> _Exercise aim_
Answer with only the number of lines below where "that" appears.

====== Data supplied

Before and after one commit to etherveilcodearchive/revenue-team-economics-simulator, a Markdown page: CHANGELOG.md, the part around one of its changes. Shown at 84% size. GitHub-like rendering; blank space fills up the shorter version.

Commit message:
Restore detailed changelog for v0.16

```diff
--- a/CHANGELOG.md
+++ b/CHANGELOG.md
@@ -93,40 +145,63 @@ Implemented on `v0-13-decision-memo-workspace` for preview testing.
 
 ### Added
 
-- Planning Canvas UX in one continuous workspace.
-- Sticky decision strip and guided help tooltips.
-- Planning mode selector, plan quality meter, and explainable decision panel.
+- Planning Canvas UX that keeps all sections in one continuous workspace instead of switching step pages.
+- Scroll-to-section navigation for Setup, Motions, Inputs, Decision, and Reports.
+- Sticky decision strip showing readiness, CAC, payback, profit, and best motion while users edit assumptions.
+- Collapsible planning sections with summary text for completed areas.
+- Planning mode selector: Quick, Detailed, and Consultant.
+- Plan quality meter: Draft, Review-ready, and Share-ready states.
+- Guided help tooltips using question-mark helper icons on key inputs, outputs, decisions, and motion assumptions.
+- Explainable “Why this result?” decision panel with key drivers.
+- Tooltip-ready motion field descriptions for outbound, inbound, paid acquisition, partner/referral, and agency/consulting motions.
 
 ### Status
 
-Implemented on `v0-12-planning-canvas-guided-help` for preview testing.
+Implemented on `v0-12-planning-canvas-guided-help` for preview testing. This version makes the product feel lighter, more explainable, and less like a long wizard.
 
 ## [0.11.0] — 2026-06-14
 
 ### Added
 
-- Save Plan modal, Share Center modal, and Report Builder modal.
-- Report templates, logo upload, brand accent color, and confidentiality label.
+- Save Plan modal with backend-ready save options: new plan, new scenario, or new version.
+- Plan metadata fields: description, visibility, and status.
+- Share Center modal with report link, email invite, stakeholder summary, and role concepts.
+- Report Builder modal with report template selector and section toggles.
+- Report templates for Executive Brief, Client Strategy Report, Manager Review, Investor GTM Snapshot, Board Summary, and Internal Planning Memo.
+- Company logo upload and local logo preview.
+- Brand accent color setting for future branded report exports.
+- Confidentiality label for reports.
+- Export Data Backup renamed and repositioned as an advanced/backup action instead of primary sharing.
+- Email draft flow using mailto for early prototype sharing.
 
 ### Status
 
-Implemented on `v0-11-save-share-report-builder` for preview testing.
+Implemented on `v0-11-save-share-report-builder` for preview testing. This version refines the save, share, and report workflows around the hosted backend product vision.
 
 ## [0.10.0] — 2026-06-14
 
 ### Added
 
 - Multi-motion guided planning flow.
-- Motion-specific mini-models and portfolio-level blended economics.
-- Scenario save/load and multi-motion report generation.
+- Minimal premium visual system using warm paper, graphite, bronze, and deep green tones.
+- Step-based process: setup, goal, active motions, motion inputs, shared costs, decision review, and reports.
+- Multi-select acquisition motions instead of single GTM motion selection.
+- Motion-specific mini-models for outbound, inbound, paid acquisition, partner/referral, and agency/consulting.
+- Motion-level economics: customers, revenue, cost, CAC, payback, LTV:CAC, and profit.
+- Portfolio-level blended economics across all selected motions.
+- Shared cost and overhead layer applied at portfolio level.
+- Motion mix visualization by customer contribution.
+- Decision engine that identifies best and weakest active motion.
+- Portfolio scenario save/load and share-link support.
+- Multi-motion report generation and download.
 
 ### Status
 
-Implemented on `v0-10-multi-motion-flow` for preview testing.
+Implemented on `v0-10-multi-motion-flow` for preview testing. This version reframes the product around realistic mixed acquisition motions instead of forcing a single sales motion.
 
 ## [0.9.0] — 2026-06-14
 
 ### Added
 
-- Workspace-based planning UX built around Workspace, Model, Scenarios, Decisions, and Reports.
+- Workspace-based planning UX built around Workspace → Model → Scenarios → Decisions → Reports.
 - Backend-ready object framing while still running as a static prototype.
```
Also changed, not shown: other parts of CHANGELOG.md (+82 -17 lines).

============
====== Data supplied

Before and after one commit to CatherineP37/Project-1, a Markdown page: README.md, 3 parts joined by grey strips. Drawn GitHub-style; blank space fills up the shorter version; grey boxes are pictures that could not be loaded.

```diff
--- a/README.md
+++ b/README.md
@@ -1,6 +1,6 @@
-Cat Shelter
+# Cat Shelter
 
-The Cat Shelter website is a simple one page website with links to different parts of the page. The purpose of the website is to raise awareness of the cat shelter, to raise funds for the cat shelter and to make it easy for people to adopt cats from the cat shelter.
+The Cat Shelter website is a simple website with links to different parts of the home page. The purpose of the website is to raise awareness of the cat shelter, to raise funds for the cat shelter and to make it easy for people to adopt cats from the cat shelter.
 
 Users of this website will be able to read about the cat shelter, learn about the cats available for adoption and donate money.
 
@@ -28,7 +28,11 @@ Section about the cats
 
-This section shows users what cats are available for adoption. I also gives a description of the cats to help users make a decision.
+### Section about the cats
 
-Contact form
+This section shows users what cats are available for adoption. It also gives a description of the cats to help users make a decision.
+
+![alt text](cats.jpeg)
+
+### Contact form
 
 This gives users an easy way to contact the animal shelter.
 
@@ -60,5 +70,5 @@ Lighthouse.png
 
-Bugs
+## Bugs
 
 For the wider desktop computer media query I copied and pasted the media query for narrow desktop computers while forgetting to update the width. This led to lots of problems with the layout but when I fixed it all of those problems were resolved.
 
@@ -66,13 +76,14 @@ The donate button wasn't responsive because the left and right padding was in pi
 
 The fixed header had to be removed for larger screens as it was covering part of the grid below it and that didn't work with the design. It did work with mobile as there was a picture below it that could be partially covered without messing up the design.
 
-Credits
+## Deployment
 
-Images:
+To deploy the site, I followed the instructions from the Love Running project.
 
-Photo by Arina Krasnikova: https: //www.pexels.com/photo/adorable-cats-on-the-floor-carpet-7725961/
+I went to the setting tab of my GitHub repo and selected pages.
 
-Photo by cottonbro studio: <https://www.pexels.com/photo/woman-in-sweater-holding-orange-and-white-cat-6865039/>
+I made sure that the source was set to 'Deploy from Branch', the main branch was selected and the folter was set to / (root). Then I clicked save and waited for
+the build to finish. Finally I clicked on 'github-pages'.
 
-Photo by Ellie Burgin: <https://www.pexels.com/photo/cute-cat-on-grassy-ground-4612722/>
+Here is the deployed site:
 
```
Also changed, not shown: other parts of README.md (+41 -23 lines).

============
====== Data supplied

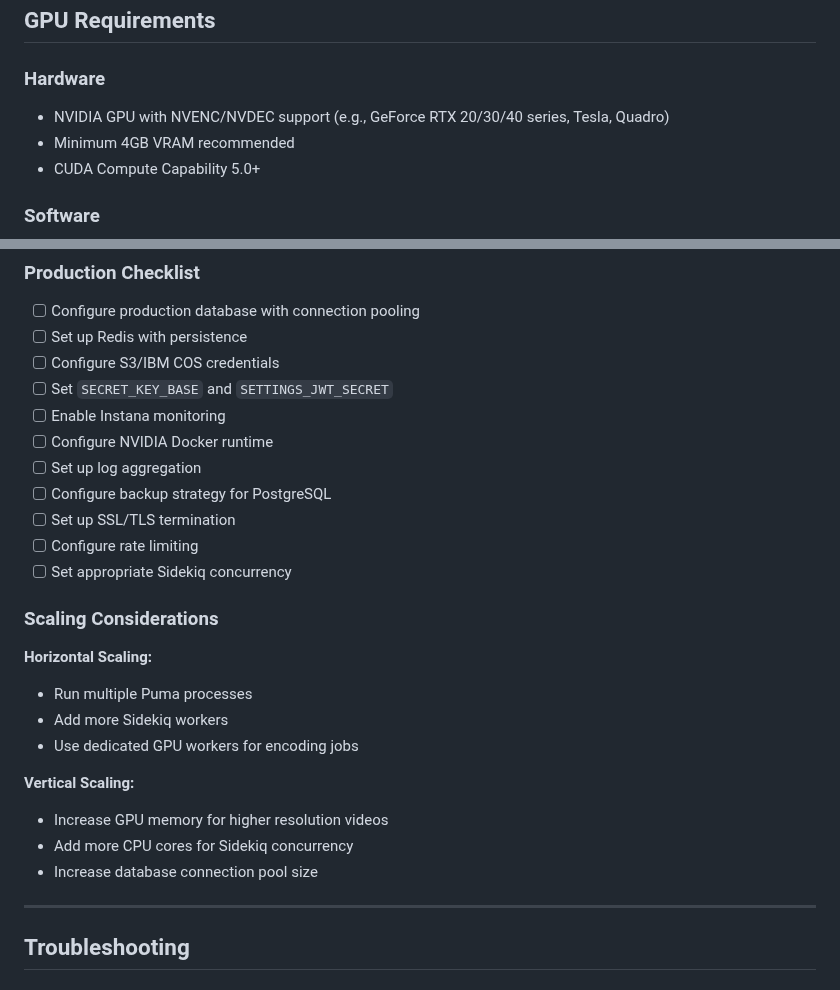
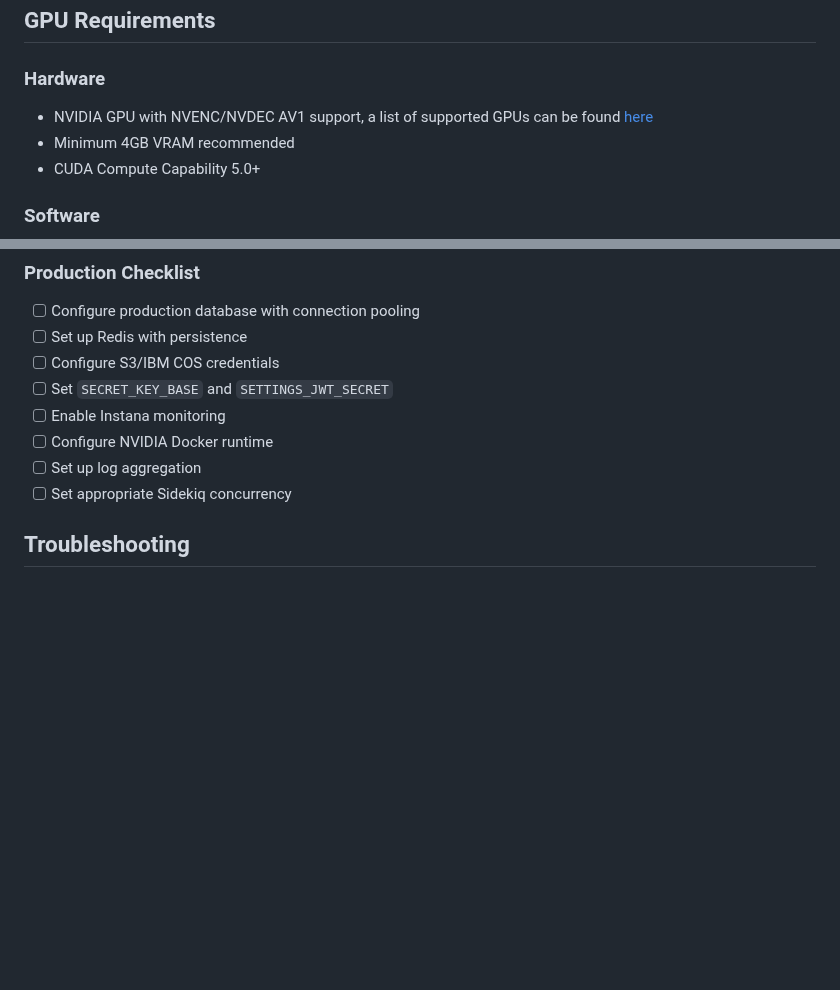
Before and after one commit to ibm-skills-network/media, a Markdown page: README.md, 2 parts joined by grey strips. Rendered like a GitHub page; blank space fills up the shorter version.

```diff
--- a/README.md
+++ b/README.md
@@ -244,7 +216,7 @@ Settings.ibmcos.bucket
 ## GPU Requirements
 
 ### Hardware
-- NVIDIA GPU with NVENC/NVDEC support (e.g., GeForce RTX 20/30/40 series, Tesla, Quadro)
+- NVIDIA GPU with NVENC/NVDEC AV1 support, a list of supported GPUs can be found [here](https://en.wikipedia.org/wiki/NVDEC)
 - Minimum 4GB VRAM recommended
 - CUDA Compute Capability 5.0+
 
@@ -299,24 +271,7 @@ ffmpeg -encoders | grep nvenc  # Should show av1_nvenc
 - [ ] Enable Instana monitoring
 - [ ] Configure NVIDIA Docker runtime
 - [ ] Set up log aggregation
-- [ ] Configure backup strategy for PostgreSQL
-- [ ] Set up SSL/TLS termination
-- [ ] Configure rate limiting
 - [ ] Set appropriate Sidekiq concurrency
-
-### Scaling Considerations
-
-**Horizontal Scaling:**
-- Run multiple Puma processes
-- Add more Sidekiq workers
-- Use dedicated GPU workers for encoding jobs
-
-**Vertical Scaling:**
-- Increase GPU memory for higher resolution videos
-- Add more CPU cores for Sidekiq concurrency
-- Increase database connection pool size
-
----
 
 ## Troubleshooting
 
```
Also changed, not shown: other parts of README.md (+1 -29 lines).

============

> _Result below_
5